Framing the Church takes a nontraditional approach to the study of the hallmark of French Gothic architecture: the buttress. In a series of case studies spanning approximately five hundred years and incorporating some of Gothic France's most significant monuments, Maile S. Hutterer examines the aesthetics, social processes, and iconography of flying buttresses and buttress piers to explain how they supported the church both symbolically and structurally.
Surrounding all or part of a building with periodically spaced massive piers, the buttressing frame defines an edge that simultaneously maintains permeability, creating an intermediary space around the structure. Making extensive use of archival sources, Hutterer argues that the areas between the buttresses distinguished the consecrated, sacred ground of the church interior from its unconsecrated, nonsacred surroundings, a division that was of increasing concern to theologians in the High Middle Ages. She traces how, over the course of the twelfth and thirteenth centuries, artists and patrons increasingly associated buttressing frames with sacred places through the incorporation of sculptural programs related to theology, processions, and protection. In this way, buttressing frames mediated the interaction between visitor and building and participated in the liturgical and ritual purpose of the church's structure.

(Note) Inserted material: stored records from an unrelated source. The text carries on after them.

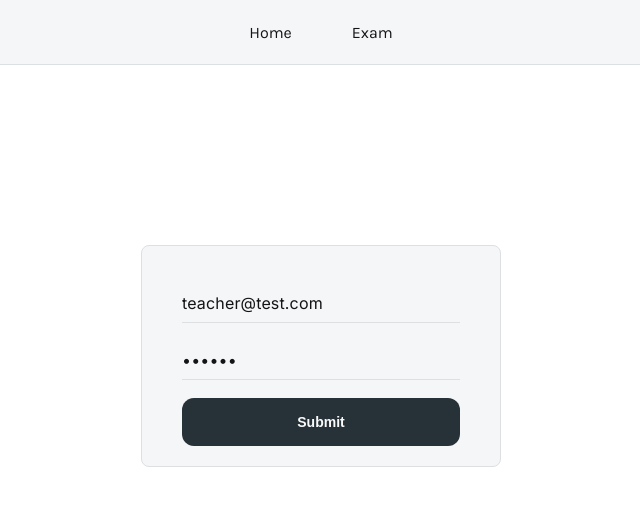
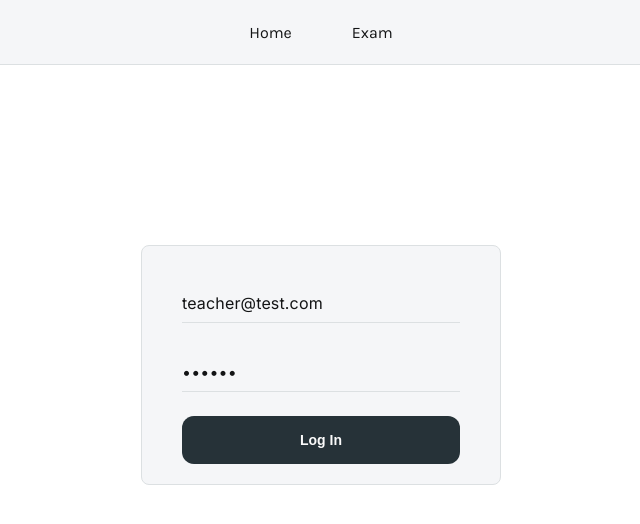
Before and after one commit to mritunjaysaha/final-year-project-fe, a React (Create React App) app: page / in a window 1280 px wide. Shown: the top 524 px of the page, without its empty margins (319-959 px from the left). Built offline with nearby package versions, Linux system fonts and the light colour scheme; no server answers.

Commit message:
updated landing page styles

```diff
--- a/src/Components/Forms/index.js
+++ b/src/Components/Forms/index.js
@@ -1,8 +1,14 @@
 import { useState, createContext } from "react";
-import { Button } from "../atoms/button";
 
 export const FormContext = createContext({ form: {} });
 
+/**
+ *
+ * @param {children} children
+ * @param {submit} submit function to submit the form and send api request
+ * @param {Object} initialValues
+ * @returns
+ */
 export function Form(props) {
     const { children, submit = () => {}, initialValues } = props;
 
@@ -18,14 +24,10 @@ export function Form(props) {
     };
 
     return (
-        <form>
+        <form onSubmit={(e) => submit(e, form)}>
             <FormContext.Provider value={{ form, handleFormChange }}>
                 {children}
             </FormContext.Provider>
-
-            <Button fullWidth={true} type="button" onClick={() => submit(form)}>
-                Submit
-            </Button>
         </form>
     );
 }
--- a/src/Components/LandingPage/index.js
+++ b/src/Components/LandingPage/index.js
@@ -2,7 +2,7 @@ import axios from "axios";
 
 import { Form } from "../Forms";
 import { FormInput } from "../Forms/formInput";
-
+import { Button } from "../atoms/button";
 import styles from "./landingPage.module.scss";
 
 export function LandingPage() {
@@ -11,7 +11,10 @@ export function LandingPage() {
         password: "123456",
     };
 
-    async function handleSubmit(form) {
+    async function handleSubmit(e, form) {
+        e.preventDefault();
+        console.log(form);
+
         await axios
             .post(`/api/login`, form)
             .then((res) => {
@@ -25,15 +28,31 @@ export function LandingPage() {
     return (
         <section className={styles.landingPageSection}>
             <div className={styles.landingPageFormContainer}>
-                <Form submit={handleSubmit} initialValues={initialValues}>
+                <Form
+                    submit={handleSubmit}
+                    submitButtonText="Log In"
+                    initialValues={initialValues}
+                >
                     <div className={styles.inputContainer}>
-                        <FormInput name="email" type="email" label="E-mail" />
+                        <FormInput
+                            name="email"
+                            type="email"
+                            label="E-mail"
+                            aria-label="email-input"
+                            aria-required="true"
+                        />
                         <FormInput
                             name="password"
                             type="password"
                             label="Password"
+                            aria-label="password-input"
+                            aria-required="true"
                         />
                     </div>
+
+                    <Button fullWidth={true} type="submit">
+                        Log In
+                    </Button>
                 </Form>
             </div>
         </section>
--- a/src/Components/LandingPage/landingPage.module.scss
+++ b/src/Components/LandingPage/landingPage.module.scss
@@ -2,12 +2,11 @@
 @import "../../styles/abstract/variables.scss";
 
 .landingPageSection {
+    display: flex;
+    justify-content: center;
+
     width: 100vw;
     height: 100vh;
-
-    display: flex;
-    margin-top: 18rem;
-    justify-content: center;
 }
 
 .landingPageFormContainer {
@@ -21,20 +20,17 @@
     height: max-content;
 
     padding: 2rem 4rem;
+    margin-top: 18rem;
 
     border-radius: $border-radius-08;
 
     border: 0.1rem solid $border-color-alpha;
 
     .inputContainer {
-        margin-bottom: 1.8rem;
+        margin-bottom: 1.2rem;
 
         input {
             margin-bottom: 1.2rem;
-
-            &:last-of-type {
-                margin-bottom: 0;
-            }
         }
     }
 }
```
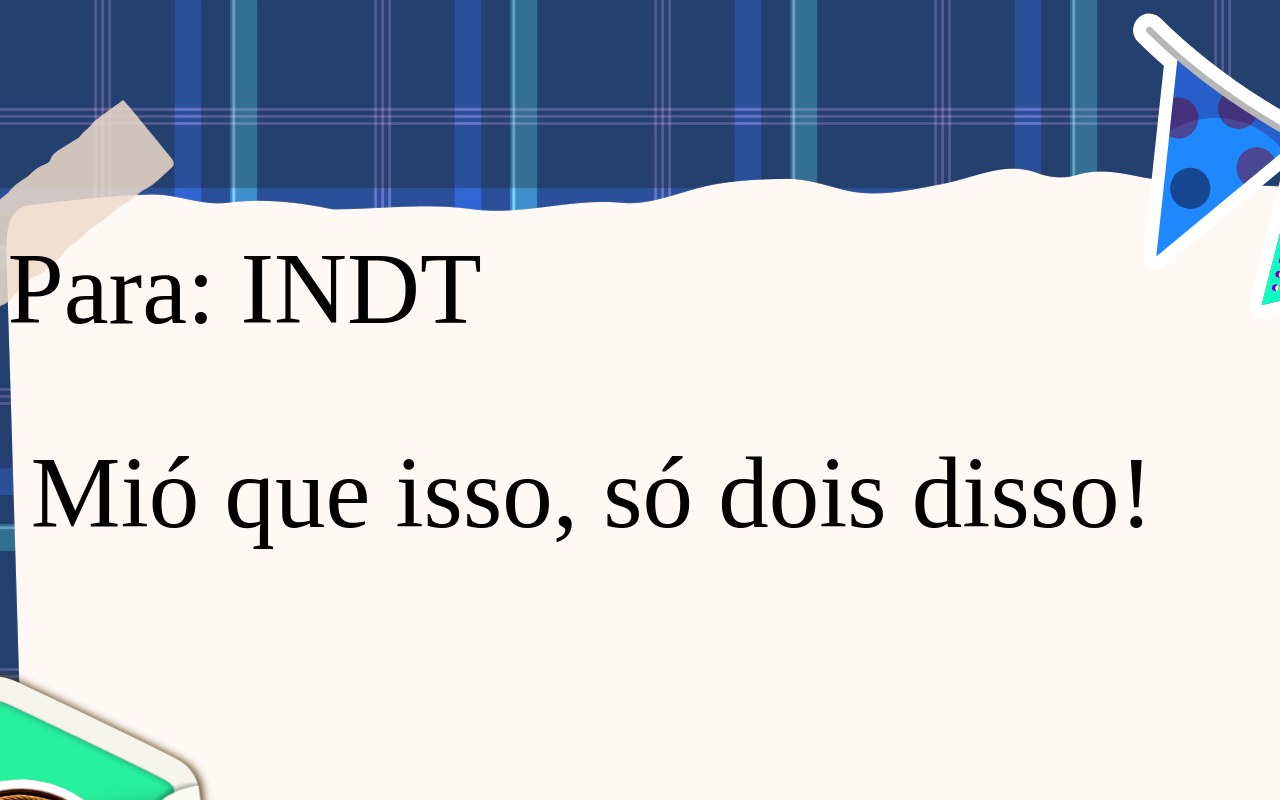
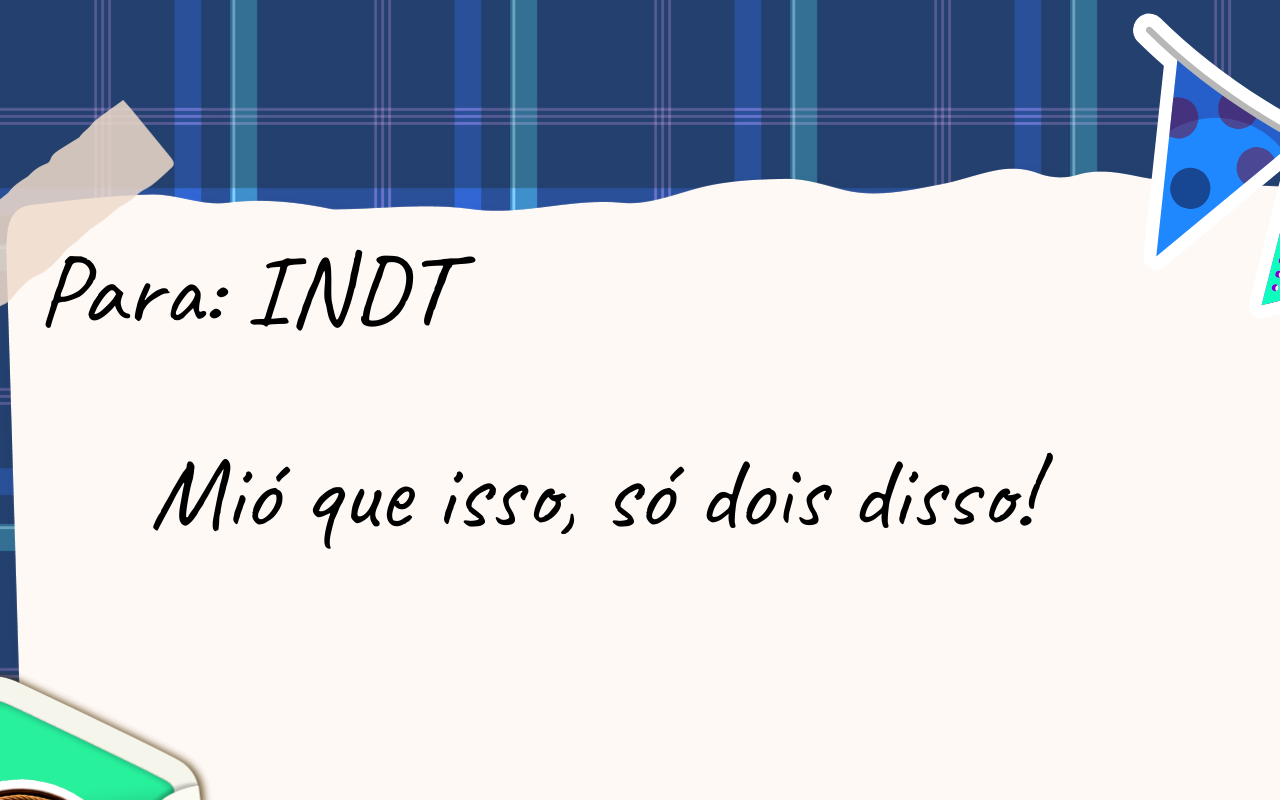
Before and after one commit to lucasbalieiro/forkloveit, a Next.js app: page /elegantech/view in a window 1280 px wide. Shown: the top 800 px of the page. Built offline with nearby package versions, Linux system fonts and the light colour scheme.

Commit message:
fix: adjusts parameters of Dynamic Moldure

```diff
--- a/src/app/components/DynamicMoldure.tsx
+++ b/src/app/components/DynamicMoldure.tsx
@@ -1,23 +1,19 @@
 'use client'
+
+import background from "@/../public/background.png";
+import whiteboard from "@/../public/whiteboard.png";
+import flags from "@/../public/flags.svg"
+import envelope from "@/../public/envelope.png"
+import logo from "@/../public/logo.png"
 import { useEffect, useRef } from 'react';
 
 interface DynamicMoldureProps {
-    backgroundPath: string
-    whiteboardPath: string
-    flagsPath: string
-    envelopPath: string
-    logoPath: string
     message: string
     sender: string
     destination: string
 }
 
 const DynamicMoldureCanvas = ({
-  backgroundPath,
-  whiteboardPath,
-  flagsPath,
-  envelopPath,
-  logoPath,
   message,
   sender,
   destination
@@ -31,19 +27,19 @@
     canvas.height=1080
 
     const backgroundImg = new Image();
-    backgroundImg.src = backgroundPath;
+    backgroundImg.src = background.src;
 
     const whiteboardImg = new Image();
-    whiteboardImg.src = whiteboardPath;
+    whiteboardImg.src = whiteboard.src;
 
     const flagsImg = new Image();
-    flagsImg.src = flagsPath;
+    flagsImg.src = flags.src;
 
     const envelopImg = new Image();
-    envelopImg.src = envelopPath;
+    envelopImg.src = envelope.src;
 
     const logImg = new Image();
-    logImg.src = logoPath;
+    logImg.src = logo.src;
 
     let imagesLoaded = 0;
 
@@ -88,7 +84,7 @@
     flagsImg.onload = onImageLoad;
     envelopImg.onload = onImageLoad;
     logImg.onload = onImageLoad;
-  }, [backgroundPath, whiteboardPath, flagsPath, envelopPath, logoPath, destination, sender, message]);
+  }, [background, whiteboard, flags, envelope, logo, destination, sender, message]);
 
   return <canvas ref={canvasRef} />;
 };
--- a/src/app/elegantech/view/page.tsx
+++ b/src/app/elegantech/view/page.tsx
@@ -1,9 +1,3 @@
-import background from "@/../public/background.png";
-import whiteboard from "@/../public/whiteboard.png";
-import flags from "@/../public/flags.svg"
-import envelope from "@/../public/envelope.png"
-import logo from "@/../public/logo.png"
-
 
 import DynamicMoldure from "@/app/components/DynamicMoldure";
 
@@ -11,16 +5,11 @@
 export default function ViewMessage() {
     return (
         <div className='moldure-container'>
-        <DynamicMoldure
-          backgroundPath={background.src}
-          whiteboardPath={whiteboard.src}
-          flagsPath={flags.src}
-          envelopPath={envelope.src}
-          logoPath={logo.src}
-          message={"Mió que isso, só dois disso!"}
-          sender="Ass: Paulo"
-          destination="Para: INDT"
-        />
+          <DynamicMoldure
+            message={"Mió que isso, só dois disso!"}
+            sender="Ass: Paulo"
+            destination="Para: INDT"
+          />
       </div>
     )
 }
```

Original and persuasive, this book illuminates the buttresses' social and religious meaning for medieval viewers by introducing architectural iconography to a form that is primarily understood in terms of its structural utility. It will be welcomed by students and scholars of medieval architecture and medieval French history.